Rare diseases can have little-known warning signs. Wouldn't it be great if there was a way to sift through ordinary patient data and identify early risk factors, particularly for populations like children who may not be able to accurately report symptoms?
Big Data - a term that is often capitalized - refers to how we work with datasets that are so big or complex, traditional methods of analysis have difficulty processing them. Modern IT tools allow organizations to collect large volumes and varieties of data at unprecedented speeds. This includes everything from clinical data, financial transactions, RFID tags, and a whole lot of unstructured text, video, audio, social media, and emails. How can all of this data be stored, processed, verified, integrated? Not to mention analyzed and put to practical use, for example, to identify trends and important variables? Big Data can help.
Large datasets are more effectively processed with AI tools and machine learning algorithms, revealing trends and associations in human behavior. These types of insights can lead to better strategy, more effective decision making, and improved operations.
In healthcare, Big Data can be particularly important in:
- Managing large amounts of healthcare data from electronic health records, wearable technologies, smart implants, and mobile applications;
- Re-mediating growing health care costs (see Healthcare Waste: What can IT do?);
- Call centers, emails, and patient portals can be better managed to give consumers more options and greater satisfaction in their interactions;
- many people will need clinical care, and in which areas?Identifying the likelihood of a specific event occurring. How bad will this year's flu season be? How

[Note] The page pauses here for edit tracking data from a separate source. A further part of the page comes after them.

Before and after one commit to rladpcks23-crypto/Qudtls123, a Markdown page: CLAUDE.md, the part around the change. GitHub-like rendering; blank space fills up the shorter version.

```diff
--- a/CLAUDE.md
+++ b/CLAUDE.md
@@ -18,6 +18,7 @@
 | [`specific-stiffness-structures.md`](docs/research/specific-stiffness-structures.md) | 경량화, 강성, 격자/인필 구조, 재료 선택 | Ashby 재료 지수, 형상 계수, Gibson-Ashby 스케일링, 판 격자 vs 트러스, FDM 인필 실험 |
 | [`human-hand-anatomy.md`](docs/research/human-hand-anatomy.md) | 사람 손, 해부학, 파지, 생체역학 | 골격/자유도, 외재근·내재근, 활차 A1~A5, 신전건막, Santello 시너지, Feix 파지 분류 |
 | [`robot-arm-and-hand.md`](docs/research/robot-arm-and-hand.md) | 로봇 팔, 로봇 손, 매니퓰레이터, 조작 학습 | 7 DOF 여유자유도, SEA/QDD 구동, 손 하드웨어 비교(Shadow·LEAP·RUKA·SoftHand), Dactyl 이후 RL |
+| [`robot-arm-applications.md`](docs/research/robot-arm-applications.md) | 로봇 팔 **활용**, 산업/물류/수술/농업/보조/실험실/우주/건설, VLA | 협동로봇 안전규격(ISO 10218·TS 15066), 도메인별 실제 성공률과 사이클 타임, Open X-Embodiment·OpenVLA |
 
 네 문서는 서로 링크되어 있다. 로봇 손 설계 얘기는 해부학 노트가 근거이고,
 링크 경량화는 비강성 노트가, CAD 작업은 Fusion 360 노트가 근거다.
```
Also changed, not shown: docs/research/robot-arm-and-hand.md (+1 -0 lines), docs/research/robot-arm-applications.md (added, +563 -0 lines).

This is just the tip of the iceberg. Big Data can help your organization streamline operations and deliver more efficient services. If you are interested in learning more about how big data can be put to work for you, contact the computer scientists and XorFox for a free consultation.